Martin Luther King, Jr. once said, “Beautiful music is the art of the prophets that can calm the agitations of the soul; it is one of the most magnificent and delightful presents God has given us.”

If you know anything about our story, you know that Asperger’s Syndrome has certainly resulted in some “agitations of the soul” for our son, and for our whole family. Music has been a healing balm in every way and helped us communicate in ways that words alone couldn’t touch. Today, these lines from “Hallelujah” really hit me…

…I’ve seen your flag on the marble arch,

And love is not a victory march,

It’s a cold and it’s a broken hallelujah…

For our family, there have been victories – “flags on the marble arch” so to speak – but those small victories came out of a love that required sacrifices, more patience than we thought we had, brutal honesty and re-learning how to communicate. Everyone of us has messed up, shed tears, asked forgiveness and tried again. We have felt ill-prepared to love each other well at moments. And those moments certainly were no victory march. But regardless of our brokenness, we are still singing. And today, I finally heard the hallelujah.

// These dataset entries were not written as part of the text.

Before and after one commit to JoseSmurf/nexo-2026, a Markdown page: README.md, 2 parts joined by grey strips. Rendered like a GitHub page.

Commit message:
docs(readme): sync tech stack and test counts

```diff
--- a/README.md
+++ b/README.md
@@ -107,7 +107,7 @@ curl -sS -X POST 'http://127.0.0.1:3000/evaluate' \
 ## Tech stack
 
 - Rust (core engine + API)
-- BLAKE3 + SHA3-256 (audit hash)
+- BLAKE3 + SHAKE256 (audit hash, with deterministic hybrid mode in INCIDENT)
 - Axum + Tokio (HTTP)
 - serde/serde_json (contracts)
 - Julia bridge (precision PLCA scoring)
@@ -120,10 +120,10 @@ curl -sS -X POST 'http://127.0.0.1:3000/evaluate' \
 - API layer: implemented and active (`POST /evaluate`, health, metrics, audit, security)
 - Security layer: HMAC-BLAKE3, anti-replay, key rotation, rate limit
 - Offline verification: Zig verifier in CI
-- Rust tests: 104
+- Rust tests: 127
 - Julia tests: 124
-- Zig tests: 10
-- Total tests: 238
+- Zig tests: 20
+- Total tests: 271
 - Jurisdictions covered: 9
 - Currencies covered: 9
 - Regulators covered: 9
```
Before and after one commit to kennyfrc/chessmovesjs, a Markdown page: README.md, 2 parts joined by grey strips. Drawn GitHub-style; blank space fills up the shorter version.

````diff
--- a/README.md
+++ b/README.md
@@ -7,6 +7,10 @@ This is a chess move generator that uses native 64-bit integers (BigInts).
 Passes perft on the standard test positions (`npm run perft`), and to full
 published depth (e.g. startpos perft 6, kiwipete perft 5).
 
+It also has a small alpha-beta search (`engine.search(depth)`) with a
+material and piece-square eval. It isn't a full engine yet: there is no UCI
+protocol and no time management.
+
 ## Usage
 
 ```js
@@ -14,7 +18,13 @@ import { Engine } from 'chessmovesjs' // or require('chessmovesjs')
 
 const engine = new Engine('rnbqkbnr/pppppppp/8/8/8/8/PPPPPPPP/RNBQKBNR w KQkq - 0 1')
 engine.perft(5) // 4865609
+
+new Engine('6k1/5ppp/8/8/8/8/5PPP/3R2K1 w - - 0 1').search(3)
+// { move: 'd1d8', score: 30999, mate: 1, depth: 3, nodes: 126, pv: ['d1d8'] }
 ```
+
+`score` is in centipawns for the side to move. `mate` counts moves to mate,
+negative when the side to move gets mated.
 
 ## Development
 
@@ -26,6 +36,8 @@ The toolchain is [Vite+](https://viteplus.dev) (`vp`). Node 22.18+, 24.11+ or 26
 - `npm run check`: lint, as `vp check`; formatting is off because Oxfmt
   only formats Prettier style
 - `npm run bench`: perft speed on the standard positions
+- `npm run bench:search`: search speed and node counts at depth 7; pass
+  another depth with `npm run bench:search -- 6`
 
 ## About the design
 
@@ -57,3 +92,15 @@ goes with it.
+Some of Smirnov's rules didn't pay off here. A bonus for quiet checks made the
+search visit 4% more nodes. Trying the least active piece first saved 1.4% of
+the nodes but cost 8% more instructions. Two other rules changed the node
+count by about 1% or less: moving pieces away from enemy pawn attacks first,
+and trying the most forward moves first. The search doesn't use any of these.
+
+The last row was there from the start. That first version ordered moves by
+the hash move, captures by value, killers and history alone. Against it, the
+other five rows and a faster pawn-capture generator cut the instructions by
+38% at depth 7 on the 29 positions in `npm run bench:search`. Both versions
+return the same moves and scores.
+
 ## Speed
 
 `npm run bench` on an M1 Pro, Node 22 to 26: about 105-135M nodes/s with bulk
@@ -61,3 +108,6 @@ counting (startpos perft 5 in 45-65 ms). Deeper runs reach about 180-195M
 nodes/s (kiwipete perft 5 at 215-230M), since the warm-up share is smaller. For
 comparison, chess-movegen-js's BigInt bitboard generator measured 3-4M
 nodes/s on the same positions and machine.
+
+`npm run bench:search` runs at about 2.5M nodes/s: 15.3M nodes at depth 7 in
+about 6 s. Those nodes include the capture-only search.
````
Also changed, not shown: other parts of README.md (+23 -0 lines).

When my husband got home, supper was hot and on the table but Jackson wanted him to hear the song before we ate. He couldn’t wait. We sang it for Scott and after the last note, we looked up to see his eyes all filled with tears.

The sight of his tears made Jackson the winner of a bet he had placed with me before Scott got home. He bet $5 that Daddy would cry when he heard the song. We don’t really gamble, and he knows he will never see that money. But that was his way of saying he knew the music we made together was special.

I hope Dr. King would have been pleased that we made beautiful music on his birthday. For us, it was most certainly a present from God.

P.S. The photo used above is one I took of his hands as he played.

Powered by WordPress.com.

Up ↑

%d bloggers like this: